2016 TAMC Training Program Participation
2016 TAMC Training Program Participation

Tim Colling (CEE/MTTI) is the principal investigator on a project that has received a $234,534 contract from the Michigan Department of Transportation.

Peter Torola (CEE) and Chris Gilbertson (CEE) are Co-PIs on the project “2018 Transportation Asset Management Council Education Program.” This is a one-year project.

By Sponsored Programs.

Impact of Toxic Chemicals on Indigenous Communities

A young brook trout at the Keweenaw Bay Indian Community tribal fish hatchery.
A young brook trout at the Keweenaw Bay Indian Community tribal fish hatchery.

Interlochen Public Radio and Michigan Public Radio aired a story about toxic chemicals in fish in the Great Lakes, particularly their impact on indigenous peoples, quoting Noel Urban (CEE) and Jerry Jondreau (SFRES).

When fish advisories threaten a traditional way of life

If you eat wild caught fish from Michigan, you might know about fish consumption advisories. They’re recommended limits on safe amounts of fish to eat, and they’re necessary because toxic chemicals build up in fish in the Great Lakes and inland lakes and streams.

A toxic burden

Around this same time, an invisible problem emerged: toxic contamination of fish by chemicals like methylmercury and poly-chlorinated biphenyls (PCBs).

Noel Urban is a professor at Michigan Technological University who studies pollutants cycling through the environment. He tells me the chemicals that build up in fish are still being emitted around the world.

“So mercury’s primary sources are coal-fired power plants, mining, metal processing. PCBs are emitted from landfills, from wastewater treatment plants, from transformers that are still in use that have PCBs, agricultural chemicals are also in this so there’s a wide variety of sources,” he explains.

Read more and listen to the audio interview at Interlochen Public Radio and Michigan Public Radio, by Kaye LaFond.

U.P. tribe wants to know: “When can we eat the fish?” Researchers try to answer.

“When can we eat the fish?”

That’s what the Keweenaw Bay Indian Community in Michigan’s Upper Peninsula wants to know.

“Culturally-relevant” fish advisories

In 2008, Valoree Gagnon was still an undergraduate student at Michigan Technological University. She learned that toxic chemicals like mercury and PCBs build up in fish in the region. And she learned that not everyone limits their fish intake, especially tribal communities.

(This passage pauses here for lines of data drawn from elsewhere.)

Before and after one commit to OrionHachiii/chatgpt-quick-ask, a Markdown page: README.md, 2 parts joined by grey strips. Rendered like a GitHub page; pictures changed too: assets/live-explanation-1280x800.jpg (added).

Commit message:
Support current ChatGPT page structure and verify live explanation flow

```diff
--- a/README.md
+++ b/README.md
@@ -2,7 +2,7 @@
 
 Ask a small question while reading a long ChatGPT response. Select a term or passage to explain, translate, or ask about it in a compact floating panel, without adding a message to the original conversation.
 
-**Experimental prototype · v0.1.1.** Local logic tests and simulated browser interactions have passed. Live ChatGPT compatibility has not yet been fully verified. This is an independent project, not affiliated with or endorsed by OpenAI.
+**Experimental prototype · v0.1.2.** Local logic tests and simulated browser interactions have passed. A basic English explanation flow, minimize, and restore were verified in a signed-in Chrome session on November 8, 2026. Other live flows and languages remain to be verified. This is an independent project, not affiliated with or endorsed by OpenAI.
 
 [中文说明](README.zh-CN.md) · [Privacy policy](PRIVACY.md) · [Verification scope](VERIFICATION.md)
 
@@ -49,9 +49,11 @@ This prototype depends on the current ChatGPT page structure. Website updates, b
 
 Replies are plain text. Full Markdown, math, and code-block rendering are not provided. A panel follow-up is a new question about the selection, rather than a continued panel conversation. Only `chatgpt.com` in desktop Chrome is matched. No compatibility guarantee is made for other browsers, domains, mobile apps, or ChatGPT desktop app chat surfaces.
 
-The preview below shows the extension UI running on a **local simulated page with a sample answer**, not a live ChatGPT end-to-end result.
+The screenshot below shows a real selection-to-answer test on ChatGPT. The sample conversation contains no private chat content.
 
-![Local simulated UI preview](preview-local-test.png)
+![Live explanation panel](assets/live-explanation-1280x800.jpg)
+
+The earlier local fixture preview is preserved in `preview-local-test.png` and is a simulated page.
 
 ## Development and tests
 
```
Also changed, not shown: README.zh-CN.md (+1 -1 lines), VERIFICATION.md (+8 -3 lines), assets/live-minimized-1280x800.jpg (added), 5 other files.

“They were consuming fish at rates that were above human health criteria, and that was a really big concern for me,” she says.

Read more and listen to the audio interview at Michigan Public Radio, by Kaye LaFond.